Task ::
The expected output is an exact restatement of all the records.
*** Block opens ***
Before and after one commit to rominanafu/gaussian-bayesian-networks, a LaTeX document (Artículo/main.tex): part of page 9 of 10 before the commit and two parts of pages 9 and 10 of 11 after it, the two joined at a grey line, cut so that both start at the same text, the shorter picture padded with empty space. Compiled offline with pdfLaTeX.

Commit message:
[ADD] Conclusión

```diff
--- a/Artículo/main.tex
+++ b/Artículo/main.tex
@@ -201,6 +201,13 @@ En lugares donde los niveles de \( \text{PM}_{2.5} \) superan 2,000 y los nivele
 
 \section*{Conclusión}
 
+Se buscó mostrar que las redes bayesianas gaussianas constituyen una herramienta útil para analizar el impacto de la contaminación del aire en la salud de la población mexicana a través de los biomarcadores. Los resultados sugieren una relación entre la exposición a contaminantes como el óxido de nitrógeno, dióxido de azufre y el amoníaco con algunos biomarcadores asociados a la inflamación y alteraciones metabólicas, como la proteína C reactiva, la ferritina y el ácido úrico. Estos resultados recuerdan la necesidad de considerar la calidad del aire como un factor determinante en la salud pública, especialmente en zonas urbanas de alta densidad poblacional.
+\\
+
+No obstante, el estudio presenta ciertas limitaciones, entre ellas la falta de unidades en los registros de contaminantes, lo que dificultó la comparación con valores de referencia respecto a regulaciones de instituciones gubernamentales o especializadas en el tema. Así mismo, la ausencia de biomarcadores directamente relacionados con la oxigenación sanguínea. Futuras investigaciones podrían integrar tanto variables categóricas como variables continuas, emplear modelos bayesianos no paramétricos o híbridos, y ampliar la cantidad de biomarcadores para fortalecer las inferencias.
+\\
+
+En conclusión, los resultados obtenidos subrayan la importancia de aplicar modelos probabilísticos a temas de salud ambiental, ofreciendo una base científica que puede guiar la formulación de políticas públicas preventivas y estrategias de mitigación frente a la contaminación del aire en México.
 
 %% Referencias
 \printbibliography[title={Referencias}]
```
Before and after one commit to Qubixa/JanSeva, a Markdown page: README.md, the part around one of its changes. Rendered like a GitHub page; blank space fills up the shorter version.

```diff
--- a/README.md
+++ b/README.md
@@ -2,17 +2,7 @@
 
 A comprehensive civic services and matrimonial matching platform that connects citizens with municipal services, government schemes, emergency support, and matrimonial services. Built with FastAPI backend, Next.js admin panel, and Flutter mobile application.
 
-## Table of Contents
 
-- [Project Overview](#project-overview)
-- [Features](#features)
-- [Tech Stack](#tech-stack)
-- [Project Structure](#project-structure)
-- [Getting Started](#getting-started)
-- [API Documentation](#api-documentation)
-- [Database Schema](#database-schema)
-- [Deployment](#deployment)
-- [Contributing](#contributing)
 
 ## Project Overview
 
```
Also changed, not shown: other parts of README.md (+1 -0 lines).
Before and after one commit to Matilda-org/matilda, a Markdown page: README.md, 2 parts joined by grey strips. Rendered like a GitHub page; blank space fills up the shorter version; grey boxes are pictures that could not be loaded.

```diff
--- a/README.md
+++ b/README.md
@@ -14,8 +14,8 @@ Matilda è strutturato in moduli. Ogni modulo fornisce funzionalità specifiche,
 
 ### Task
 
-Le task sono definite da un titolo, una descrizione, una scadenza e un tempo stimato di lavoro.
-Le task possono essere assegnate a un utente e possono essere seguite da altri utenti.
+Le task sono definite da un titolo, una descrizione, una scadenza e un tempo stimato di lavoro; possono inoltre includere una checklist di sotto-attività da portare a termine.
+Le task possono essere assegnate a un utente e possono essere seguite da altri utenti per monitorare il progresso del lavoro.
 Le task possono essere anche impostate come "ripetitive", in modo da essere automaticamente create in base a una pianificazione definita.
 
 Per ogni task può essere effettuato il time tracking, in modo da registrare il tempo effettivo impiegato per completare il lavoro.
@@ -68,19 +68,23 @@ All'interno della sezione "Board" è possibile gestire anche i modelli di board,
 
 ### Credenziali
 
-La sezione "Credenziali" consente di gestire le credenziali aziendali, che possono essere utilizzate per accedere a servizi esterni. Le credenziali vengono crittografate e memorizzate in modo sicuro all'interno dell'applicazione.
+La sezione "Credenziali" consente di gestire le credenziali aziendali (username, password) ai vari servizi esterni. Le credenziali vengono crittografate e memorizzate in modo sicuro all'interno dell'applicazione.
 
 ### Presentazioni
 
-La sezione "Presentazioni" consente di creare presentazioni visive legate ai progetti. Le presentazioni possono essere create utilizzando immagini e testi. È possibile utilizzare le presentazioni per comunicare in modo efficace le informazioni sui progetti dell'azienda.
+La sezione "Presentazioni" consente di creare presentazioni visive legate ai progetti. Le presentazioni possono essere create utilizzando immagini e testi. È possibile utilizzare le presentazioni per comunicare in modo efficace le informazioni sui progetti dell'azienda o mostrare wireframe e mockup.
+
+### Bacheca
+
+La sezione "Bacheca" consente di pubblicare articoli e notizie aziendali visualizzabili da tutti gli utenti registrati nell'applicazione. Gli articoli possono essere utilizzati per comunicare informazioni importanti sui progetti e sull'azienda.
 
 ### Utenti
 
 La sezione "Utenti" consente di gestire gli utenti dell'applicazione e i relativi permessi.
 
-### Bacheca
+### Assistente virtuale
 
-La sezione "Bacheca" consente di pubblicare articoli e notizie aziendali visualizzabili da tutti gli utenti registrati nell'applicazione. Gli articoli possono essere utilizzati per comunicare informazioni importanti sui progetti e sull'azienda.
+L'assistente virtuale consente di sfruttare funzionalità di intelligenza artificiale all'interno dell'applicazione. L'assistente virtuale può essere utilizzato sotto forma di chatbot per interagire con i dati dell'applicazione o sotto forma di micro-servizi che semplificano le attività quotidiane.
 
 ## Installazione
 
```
*** Block closes ***
Task output ::
Before and after one commit to rominanafu/gaussian-bayesian-networks, a LaTeX document (Artículo/main.tex): part of page 9 of 10 before the commit and two parts of pages 9 and 10 of 11 after it, the two joined at a grey line, cut so that both start at the same text, the shorter picture padded with empty space. Compiled offline with pdfLaTeX.

Commit message:
[ADD] Conclusión

```diff
--- a/Artículo/main.tex
+++ b/Artículo/main.tex
@@ -201,6 +201,13 @@ En lugares donde los niveles de \( \text{PM}_{2.5} \) superan 2,000 y los nivele
 
 \section*{Conclusión}
 
+Se buscó mostrar que las redes bayesianas gaussianas constituyen una herramienta útil para analizar el impacto de la contaminación del aire en la salud de la población mexicana a través de los biomarcadores. Los resultados sugieren una relación entre la exposición a contaminantes como el óxido de nitrógeno, dióxido de azufre y el amoníaco con algunos biomarcadores asociados a la inflamación y alteraciones metabólicas, como la proteína C reactiva, la ferritina y el ácido úrico. Estos resultados recuerdan la necesidad de considerar la calidad del aire como un factor determinante en la salud pública, especialmente en zonas urbanas de alta densidad poblacional.
+\\
+
+No obstante, el estudio presenta ciertas limitaciones, entre ellas la falta de unidades en los registros de contaminantes, lo que dificultó la comparación con valores de referencia respecto a regulaciones de instituciones gubernamentales o especializadas en el tema. Así mismo, la ausencia de biomarcadores directamente relacionados con la oxigenación sanguínea. Futuras investigaciones podrían integrar tanto variables categóricas como variables continuas, emplear modelos bayesianos no paramétricos o híbridos, y ampliar la cantidad de biomarcadores para fortalecer las inferencias.
+\\
+
+En conclusión, los resultados obtenidos subrayan la importancia de aplicar modelos probabilísticos a temas de salud ambiental, ofreciendo una base científica que puede guiar la formulación de políticas públicas preventivas y estrategias de mitigación frente a la contaminación del aire en México.
 
 %% Referencias
 \printbibliography[title={Referencias}]
```
Before and after one commit to Qubixa/JanSeva, a Markdown page: README.md, the part around one of its changes. Rendered like a GitHub page; blank space fills up the shorter version.

```diff
--- a/README.md
+++ b/README.md
@@ -2,17 +2,7 @@
 
 A comprehensive civic services and matrimonial matching platform that connects citizens with municipal services, government schemes, emergency support, and matrimonial services. Built with FastAPI backend, Next.js admin panel, and Flutter mobile application.
 
-## Table of Contents
 
-- [Project Overview](#project-overview)
-- [Features](#features)
-- [Tech Stack](#tech-stack)
-- [Project Structure](#project-structure)
-- [Getting Started](#getting-started)
-- [API Documentation](#api-documentation)
-- [Database Schema](#database-schema)
-- [Deployment](#deployment)
-- [Contributing](#contributing)
 
 ## Project Overview
 
```
Also changed, not shown: other parts of README.md (+1 -0 lines).
Before and after one commit to Matilda-org/matilda, a Markdown page: README.md, 2 parts joined by grey strips. Rendered like a GitHub page; blank space fills up the shorter version; grey boxes are pictures that could not be loaded.

```diff
--- a/README.md
+++ b/README.md
@@ -14,8 +14,8 @@ Matilda è strutturato in moduli. Ogni modulo fornisce funzionalità specifiche,
 
 ### Task
 
-Le task sono definite da un titolo, una descrizione, una scadenza e un tempo stimato di lavoro.
-Le task possono essere assegnate a un utente e possono essere seguite da altri utenti.
+Le task sono definite da un titolo, una descrizione, una scadenza e un tempo stimato di lavoro; possono inoltre includere una checklist di sotto-attività da portare a termine.
+Le task possono essere assegnate a un utente e possono essere seguite da altri utenti per monitorare il progresso del lavoro.
 Le task possono essere anche impostate come "ripetitive", in modo da essere automaticamente create in base a una pianificazione definita.
 
 Per ogni task può essere effettuato il time tracking, in modo da registrare il tempo effettivo impiegato per completare il lavoro.
@@ -68,19 +68,23 @@ All'interno della sezione "Board" è possibile gestire anche i modelli di board,
 
 ### Credenziali
 
-La sezione "Credenziali" consente di gestire le credenziali aziendali, che possono essere utilizzate per accedere a servizi esterni. Le credenziali vengono crittografate e memorizzate in modo sicuro all'interno dell'applicazione.
+La sezione "Credenziali" consente di gestire le credenziali aziendali (username, password) ai vari servizi esterni. Le credenziali vengono crittografate e memorizzate in modo sicuro all'interno dell'applicazione.
 
 ### Presentazioni
 
-La sezione "Presentazioni" consente di creare presentazioni visive legate ai progetti. Le presentazioni possono essere create utilizzando immagini e testi. È possibile utilizzare le presentazioni per comunicare in modo efficace le informazioni sui progetti dell'azienda.
+La sezione "Presentazioni" consente di creare presentazioni visive legate ai progetti. Le presentazioni possono essere create utilizzando immagini e testi. È possibile utilizzare le presentazioni per comunicare in modo efficace le informazioni sui progetti dell'azienda o mostrare wireframe e mockup.
+
+### Bacheca
+
+La sezione "Bacheca" consente di pubblicare articoli e notizie aziendali visualizzabili da tutti gli utenti registrati nell'applicazione. Gli articoli possono essere utilizzati per comunicare informazioni importanti sui progetti e sull'azienda.
 
 ### Utenti
 
 La sezione "Utenti" consente di gestire gli utenti dell'applicazione e i relativi permessi.
 
-### Bacheca
+### Assistente virtuale
 
-La sezione "Bacheca" consente di pubblicare articoli e notizie aziendali visualizzabili da tutti gli utenti registrati nell'applicazione. Gli articoli possono essere utilizzati per comunicare informazioni importanti sui progetti e sull'azienda.
+L'assistente virtuale consente di sfruttare funzionalità di intelligenza artificiale all'interno dell'applicazione. L'assistente virtuale può essere utilizzato sotto forma di chatbot per interagire con i dati dell'applicazione o sotto forma di micro-servizi che semplificano le attività quotidiane.
 
 ## Installazione
 
```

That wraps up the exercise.